PROBLEM STATEMENT. Copy the entries out again in full.

Edit difference data.
========
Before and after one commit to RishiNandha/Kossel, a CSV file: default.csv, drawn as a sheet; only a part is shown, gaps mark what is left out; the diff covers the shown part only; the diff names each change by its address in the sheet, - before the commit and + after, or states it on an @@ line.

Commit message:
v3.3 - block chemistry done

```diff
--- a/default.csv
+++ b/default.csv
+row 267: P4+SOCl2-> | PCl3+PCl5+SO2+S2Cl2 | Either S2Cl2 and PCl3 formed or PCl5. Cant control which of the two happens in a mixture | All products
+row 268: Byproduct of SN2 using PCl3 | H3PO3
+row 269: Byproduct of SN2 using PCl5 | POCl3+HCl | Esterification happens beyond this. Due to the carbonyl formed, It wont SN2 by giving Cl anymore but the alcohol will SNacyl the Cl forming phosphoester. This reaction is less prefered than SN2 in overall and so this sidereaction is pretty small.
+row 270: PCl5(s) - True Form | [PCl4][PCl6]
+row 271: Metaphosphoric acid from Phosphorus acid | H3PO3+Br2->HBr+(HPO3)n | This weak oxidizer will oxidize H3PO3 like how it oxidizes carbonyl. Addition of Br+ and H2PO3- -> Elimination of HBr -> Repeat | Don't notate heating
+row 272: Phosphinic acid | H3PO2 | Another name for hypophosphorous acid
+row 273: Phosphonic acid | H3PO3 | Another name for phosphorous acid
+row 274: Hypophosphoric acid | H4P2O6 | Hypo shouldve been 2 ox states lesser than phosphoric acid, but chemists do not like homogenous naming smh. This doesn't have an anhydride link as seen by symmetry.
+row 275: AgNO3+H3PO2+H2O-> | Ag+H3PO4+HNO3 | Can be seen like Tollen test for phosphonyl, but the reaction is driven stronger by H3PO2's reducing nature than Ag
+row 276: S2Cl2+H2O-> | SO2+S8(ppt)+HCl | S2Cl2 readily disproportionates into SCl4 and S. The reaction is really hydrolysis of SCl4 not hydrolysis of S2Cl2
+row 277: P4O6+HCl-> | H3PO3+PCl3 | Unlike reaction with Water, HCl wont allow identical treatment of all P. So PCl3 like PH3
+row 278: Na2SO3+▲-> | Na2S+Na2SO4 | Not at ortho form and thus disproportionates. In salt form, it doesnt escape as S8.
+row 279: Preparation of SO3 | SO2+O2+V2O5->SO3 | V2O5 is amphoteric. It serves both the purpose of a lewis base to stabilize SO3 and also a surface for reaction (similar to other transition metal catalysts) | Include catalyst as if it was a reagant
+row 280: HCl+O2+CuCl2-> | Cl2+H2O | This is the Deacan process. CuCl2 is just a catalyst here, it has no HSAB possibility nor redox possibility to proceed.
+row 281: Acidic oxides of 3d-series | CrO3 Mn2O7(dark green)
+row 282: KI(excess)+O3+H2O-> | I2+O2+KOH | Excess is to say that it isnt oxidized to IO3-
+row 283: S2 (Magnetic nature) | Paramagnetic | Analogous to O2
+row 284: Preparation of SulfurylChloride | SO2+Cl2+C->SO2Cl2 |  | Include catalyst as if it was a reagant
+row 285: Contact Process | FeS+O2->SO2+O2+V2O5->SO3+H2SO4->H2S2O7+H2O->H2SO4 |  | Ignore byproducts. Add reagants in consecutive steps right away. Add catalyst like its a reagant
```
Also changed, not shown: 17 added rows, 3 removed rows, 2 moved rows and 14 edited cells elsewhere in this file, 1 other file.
========
SOLUTION.
Before and after one commit to RishiNandha/Kossel, a CSV file: default.csv, drawn as a sheet; only a part is shown, gaps mark what is left out; the diff covers the shown part only; the diff names each change by its address in the sheet, - before the commit and + after, or states it on an @@ line.

Commit message:
v3.3 - block chemistry done

```diff
--- a/default.csv
+++ b/default.csv
+row 267: P4+SOCl2-> | PCl3+PCl5+SO2+S2Cl2 | Either S2Cl2 and PCl3 formed or PCl5. Cant control which of the two happens in a mixture | All products
+row 268: Byproduct of SN2 using PCl3 | H3PO3
+row 269: Byproduct of SN2 using PCl5 | POCl3+HCl | Esterification happens beyond this. Due to the carbonyl formed, It wont SN2 by giving Cl anymore but the alcohol will SNacyl the Cl forming phosphoester. This reaction is less prefered than SN2 in overall and so this sidereaction is pretty small.
+row 270: PCl5(s) - True Form | [PCl4][PCl6]
+row 271: Metaphosphoric acid from Phosphorus acid | H3PO3+Br2->HBr+(HPO3)n | This weak oxidizer will oxidize H3PO3 like how it oxidizes carbonyl. Addition of Br+ and H2PO3- -> Elimination of HBr -> Repeat | Don't notate heating
+row 272: Phosphinic acid | H3PO2 | Another name for hypophosphorous acid
+row 273: Phosphonic acid | H3PO3 | Another name for phosphorous acid
+row 274: Hypophosphoric acid | H4P2O6 | Hypo shouldve been 2 ox states lesser than phosphoric acid, but chemists do not like homogenous naming smh. This doesn't have an anhydride link as seen by symmetry.
+row 275: AgNO3+H3PO2+H2O-> | Ag+H3PO4+HNO3 | Can be seen like Tollen test for phosphonyl, but the reaction is driven stronger by H3PO2's reducing nature than Ag
+row 276: S2Cl2+H2O-> | SO2+S8(ppt)+HCl | S2Cl2 readily disproportionates into SCl4 and S. The reaction is really hydrolysis of SCl4 not hydrolysis of S2Cl2
+row 277: P4O6+HCl-> | H3PO3+PCl3 | Unlike reaction with Water, HCl wont allow identical treatment of all P. So PCl3 like PH3
+row 278: Na2SO3+▲-> | Na2S+Na2SO4 | Not at ortho form and thus disproportionates. In salt form, it doesnt escape as S8.
+row 279: Preparation of SO3 | SO2+O2+V2O5->SO3 | V2O5 is amphoteric. It serves both the purpose of a lewis base to stabilize SO3 and also a surface for reaction (similar to other transition metal catalysts) | Include catalyst as if it was a reagant
+row 280: HCl+O2+CuCl2-> | Cl2+H2O | This is the Deacan process. CuCl2 is just a catalyst here, it has no HSAB possibility nor redox possibility to proceed.
+row 281: Acidic oxides of 3d-series | CrO3 Mn2O7(dark green)
+row 282: KI(excess)+O3+H2O-> | I2+O2+KOH | Excess is to say that it isnt oxidized to IO3-
+row 283: S2 (Magnetic nature) | Paramagnetic | Analogous to O2
+row 284: Preparation of SulfurylChloride | SO2+Cl2+C->SO2Cl2 |  | Include catalyst as if it was a reagant
+row 285: Contact Process | FeS+O2->SO2+O2+V2O5->SO3+H2SO4->H2S2O7+H2O->H2SO4 |  | Ignore byproducts. Add reagants in consecutive steps right away. Add catalyst like its a reagant
```
Also changed, not shown: 17 added rows, 3 removed rows, 2 moved rows and 14 edited cells elsewhere in this file, 1 other file.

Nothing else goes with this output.